### ABOUT THIS EXERCISE
Return every entry below exactly as written, minus the pictures.

[Records drawn from a dataset]
<<<<

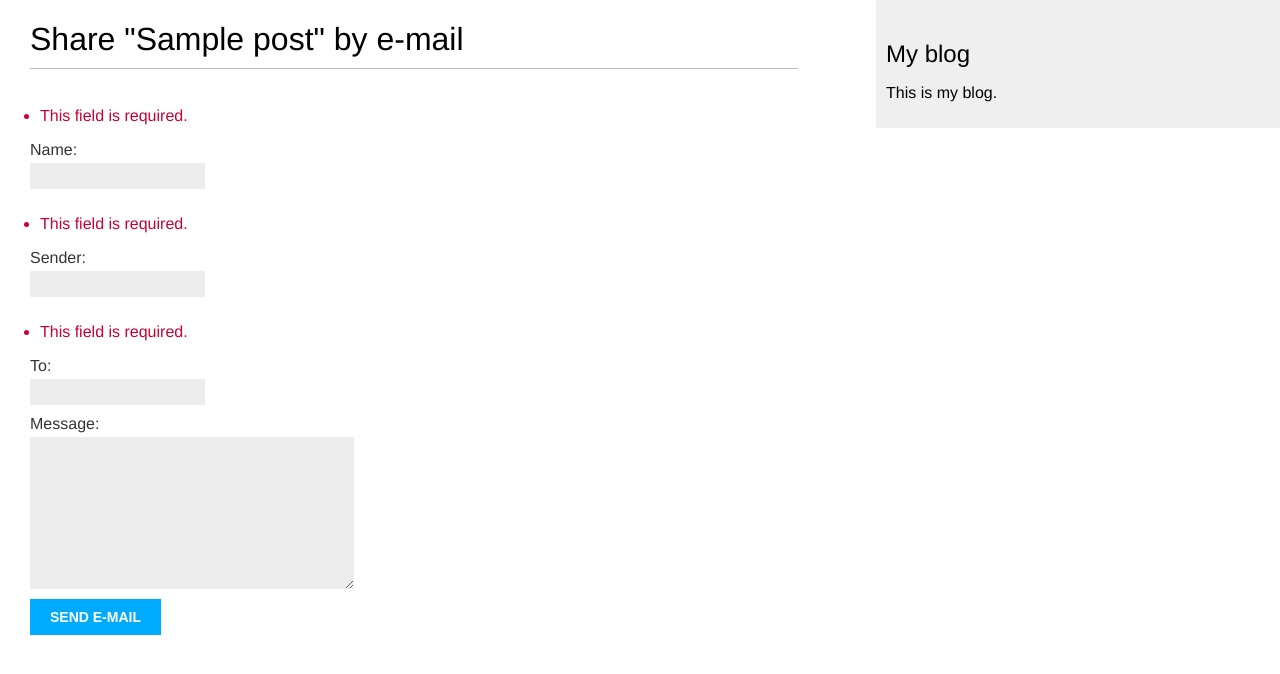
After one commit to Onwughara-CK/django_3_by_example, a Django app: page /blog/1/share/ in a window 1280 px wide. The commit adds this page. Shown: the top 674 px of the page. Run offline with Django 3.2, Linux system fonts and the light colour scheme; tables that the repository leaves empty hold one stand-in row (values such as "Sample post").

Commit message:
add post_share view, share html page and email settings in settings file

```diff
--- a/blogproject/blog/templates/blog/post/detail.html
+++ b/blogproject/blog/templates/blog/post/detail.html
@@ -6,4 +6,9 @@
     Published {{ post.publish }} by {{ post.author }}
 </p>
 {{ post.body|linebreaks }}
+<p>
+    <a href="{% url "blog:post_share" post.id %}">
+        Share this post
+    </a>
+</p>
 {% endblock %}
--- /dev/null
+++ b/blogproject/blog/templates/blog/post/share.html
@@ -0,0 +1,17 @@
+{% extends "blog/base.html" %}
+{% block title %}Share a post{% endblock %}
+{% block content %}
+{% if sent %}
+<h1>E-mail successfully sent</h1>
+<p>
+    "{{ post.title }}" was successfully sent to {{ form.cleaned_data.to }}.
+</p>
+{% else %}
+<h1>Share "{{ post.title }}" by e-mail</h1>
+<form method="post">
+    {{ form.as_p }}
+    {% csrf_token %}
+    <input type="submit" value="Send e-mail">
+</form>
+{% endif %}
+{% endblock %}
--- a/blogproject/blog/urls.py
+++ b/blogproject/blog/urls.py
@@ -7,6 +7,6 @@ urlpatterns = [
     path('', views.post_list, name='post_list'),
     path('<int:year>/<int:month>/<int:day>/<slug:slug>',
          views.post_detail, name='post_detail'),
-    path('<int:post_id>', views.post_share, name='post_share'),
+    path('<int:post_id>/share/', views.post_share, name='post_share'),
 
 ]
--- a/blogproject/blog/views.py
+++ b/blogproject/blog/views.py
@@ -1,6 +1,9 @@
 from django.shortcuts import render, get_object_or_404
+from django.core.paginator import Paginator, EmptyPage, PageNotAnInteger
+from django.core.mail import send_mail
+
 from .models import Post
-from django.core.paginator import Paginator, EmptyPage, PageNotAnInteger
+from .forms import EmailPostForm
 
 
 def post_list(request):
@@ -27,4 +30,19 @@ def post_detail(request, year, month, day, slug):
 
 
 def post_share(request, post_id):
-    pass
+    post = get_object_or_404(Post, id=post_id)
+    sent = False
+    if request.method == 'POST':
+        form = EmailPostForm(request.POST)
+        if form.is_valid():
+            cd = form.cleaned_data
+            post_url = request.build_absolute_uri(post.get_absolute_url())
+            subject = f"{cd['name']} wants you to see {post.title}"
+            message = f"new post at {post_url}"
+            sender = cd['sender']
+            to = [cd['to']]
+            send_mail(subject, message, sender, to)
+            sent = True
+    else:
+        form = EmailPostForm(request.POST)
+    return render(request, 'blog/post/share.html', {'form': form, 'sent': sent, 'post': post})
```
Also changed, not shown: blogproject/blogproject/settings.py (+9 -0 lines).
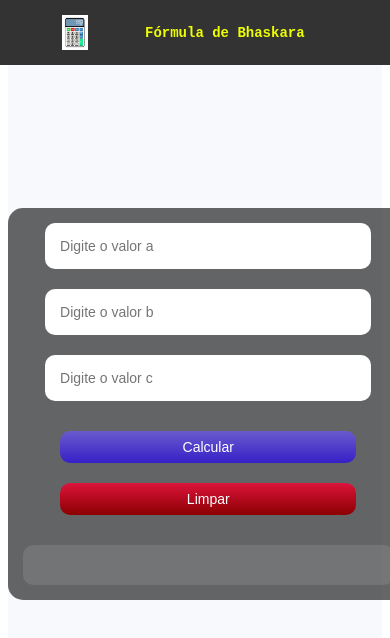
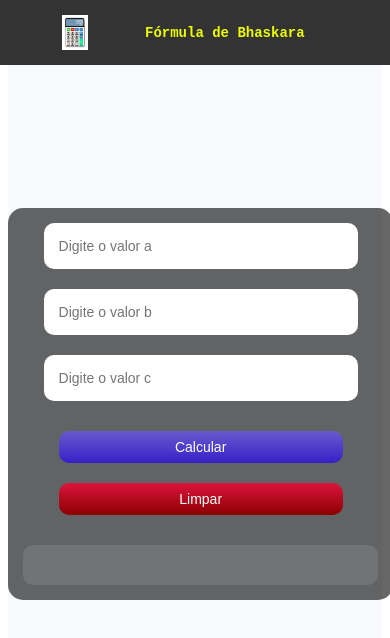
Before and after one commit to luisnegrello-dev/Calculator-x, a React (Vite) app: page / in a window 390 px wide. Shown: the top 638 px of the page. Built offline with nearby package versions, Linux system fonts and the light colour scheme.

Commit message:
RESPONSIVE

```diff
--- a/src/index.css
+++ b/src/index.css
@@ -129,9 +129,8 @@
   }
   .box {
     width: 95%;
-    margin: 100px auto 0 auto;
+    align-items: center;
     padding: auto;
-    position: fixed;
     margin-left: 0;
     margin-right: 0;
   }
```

>>>>

### EXPECTED OUTPUT
After one commit to Onwughara-CK/django_3_by_example, a Django app: page /blog/1/share/ in a window 1280 px wide. The commit adds this page. Shown: the top 674 px of the page. Run offline with Django 3.2, Linux system fonts and the light colour scheme; tables that the repository leaves empty hold one stand-in row (values such as "Sample post").

Commit message:
add post_share view, share html page and email settings in settings file

```diff
--- a/blogproject/blog/templates/blog/post/detail.html
+++ b/blogproject/blog/templates/blog/post/detail.html
@@ -6,4 +6,9 @@
     Published {{ post.publish }} by {{ post.author }}
 </p>
 {{ post.body|linebreaks }}
+<p>
+    <a href="{% url "blog:post_share" post.id %}">
+        Share this post
+    </a>
+</p>
 {% endblock %}
--- /dev/null
+++ b/blogproject/blog/templates/blog/post/share.html
@@ -0,0 +1,17 @@
+{% extends "blog/base.html" %}
+{% block title %}Share a post{% endblock %}
+{% block content %}
+{% if sent %}
+<h1>E-mail successfully sent</h1>
+<p>
+    "{{ post.title }}" was successfully sent to {{ form.cleaned_data.to }}.
+</p>
+{% else %}
+<h1>Share "{{ post.title }}" by e-mail</h1>
+<form method="post">
+    {{ form.as_p }}
+    {% csrf_token %}
+    <input type="submit" value="Send e-mail">
+</form>
+{% endif %}
+{% endblock %}
--- a/blogproject/blog/urls.py
+++ b/blogproject/blog/urls.py
@@ -7,6 +7,6 @@ urlpatterns = [
     path('', views.post_list, name='post_list'),
     path('<int:year>/<int:month>/<int:day>/<slug:slug>',
          views.post_detail, name='post_detail'),
-    path('<int:post_id>', views.post_share, name='post_share'),
+    path('<int:post_id>/share/', views.post_share, name='post_share'),
 
 ]
--- a/blogproject/blog/views.py
+++ b/blogproject/blog/views.py
@@ -1,6 +1,9 @@
 from django.shortcuts import render, get_object_or_404
+from django.core.paginator import Paginator, EmptyPage, PageNotAnInteger
+from django.core.mail import send_mail
+
 from .models import Post
-from django.core.paginator import Paginator, EmptyPage, PageNotAnInteger
+from .forms import EmailPostForm
 
 
 def post_list(request):
@@ -27,4 +30,19 @@ def post_detail(request, year, month, day, slug):
 
 
 def post_share(request, post_id):
-    pass
+    post = get_object_or_404(Post, id=post_id)
+    sent = False
+    if request.method == 'POST':
+        form = EmailPostForm(request.POST)
+        if form.is_valid():
+            cd = form.cleaned_data
+            post_url = request.build_absolute_uri(post.get_absolute_url())
+            subject = f"{cd['name']} wants you to see {post.title}"
+            message = f"new post at {post_url}"
+            sender = cd['sender']
+            to = [cd['to']]
+            send_mail(subject, message, sender, to)
+            sent = True
+    else:
+        form = EmailPostForm(request.POST)
+    return render(request, 'blog/post/share.html', {'form': form, 'sent': sent, 'post': post})
```
Also changed, not shown: blogproject/blogproject/settings.py (+9 -0 lines).
Before and after one commit to luisnegrello-dev/Calculator-x, a React (Vite) app: page / in a window 390 px wide. Shown: the top 638 px of the page. Built offline with nearby package versions, Linux system fonts and the light colour scheme.

Commit message:
RESPONSIVE

```diff
--- a/src/index.css
+++ b/src/index.css
@@ -129,9 +129,8 @@
   }
   .box {
     width: 95%;
-    margin: 100px auto 0 auto;
+    align-items: center;
     padding: auto;
-    position: fixed;
     margin-left: 0;
     margin-right: 0;
   }
```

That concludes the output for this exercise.